As readers will recall, the controversies in questions were related to two separate campaigns from the brand, specifically its Gift Shop and Spring 2023 rollouts. The former, as argued by conservatives-led criticism, featured children amid imagery claimed to be inspired by BDSM. The latter, meanwhile, spurred headlines after people criticized a number of background props in the campaign images, including a Supreme Court ruling focused on child pornography.
Multiple responses and official statements from the brand and its creative director followed in subsequent weeks, as did reports of legal action that was later confirmed to have been dropped. The latest address arrives in the form of a new Vogue piece, which sees Demand detailing how he hopes Balenciaga can move into the future following these issues.
Of particular note, Demna pointed out that the Gift Shop campaign was “absolutely not” inspired by BDSM and was instead visually informed by elements of punk. Also, he said, the two campaigns were “completely unrelated” to each other and were shot months apart, a facet that was almost entirely lost amid last year’s criticism.
Still, Demna is apologetic about his role in the images. On the Gift Shop campaign, he said he “didn’t realize how inappropriate it would be” to have children placed in the middle of certain objects.
“There were control processes in place, people involved—internal and external—but we just did not spot what was problematic,” Demna toldVogue. “This was an error of judgment. I regret this a lot. We learned from this now and there are going to be closer and more attentive checks and validation steps applied before any image goes out. For this I want to say I am sorry; I sincerely apologize for what happened and to anyone who has been hurt by it.”
As for the props scandal surrounding the Spring 2023 campaign, Demna said this was the result of what he described as “a set of negligent and unfortunate but not intentional coincidences.” In short, he said, he and the rest of the Balenciaga team were “shocked” when they learned of their inclusion.
“I don’t how they ended up there,’ he explained. “They were not supposed to be there. I was completely stunned.”
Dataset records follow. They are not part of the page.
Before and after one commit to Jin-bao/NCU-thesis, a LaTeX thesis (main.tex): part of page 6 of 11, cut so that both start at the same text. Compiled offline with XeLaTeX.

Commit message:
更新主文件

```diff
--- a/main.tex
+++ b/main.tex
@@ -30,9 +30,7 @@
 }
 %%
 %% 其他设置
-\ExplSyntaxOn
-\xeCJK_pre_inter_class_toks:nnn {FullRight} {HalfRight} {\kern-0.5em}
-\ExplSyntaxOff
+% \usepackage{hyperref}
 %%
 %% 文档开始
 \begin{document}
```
Elsewhere, Demna pushed back against the assertion some had made that these controversies were intentional and part of his oft-provocative approach as an artist. And as for looking ahead, including to what he says is an “evolution” at the core of the upcoming March collection, Demna said he’s gone back to “the roots” of both the Balenciaga name and his initially more hands-on love of fashion.
Procedural changes have also been implemented, including “a new image board” that will check and validate images before publication. Changes are also in place for Demna as an artist, with his back-to-the-roots approach also seeing him in a state of questioning “absolutely everything now.”
For the full Vogue and Demna conversation, read here.
Earlier this week, Balenciaga and the Kering Foundation announced a new partnership with the National Children’s Alliance (NCA). The NCA is known as a “professional membership organization” with a focus on keeping children safe, including via various partnerships and pushes for policy changes.
The Balenciaga, Kering, and NCA partnership is billed as a three-year program comprised of multiple initiatives. Among them, per Balenciaga, is the training of hundreds of child abuse experts. Additionally, as many as 55,000 children are expected to be provided access to mental health programs through the partnership.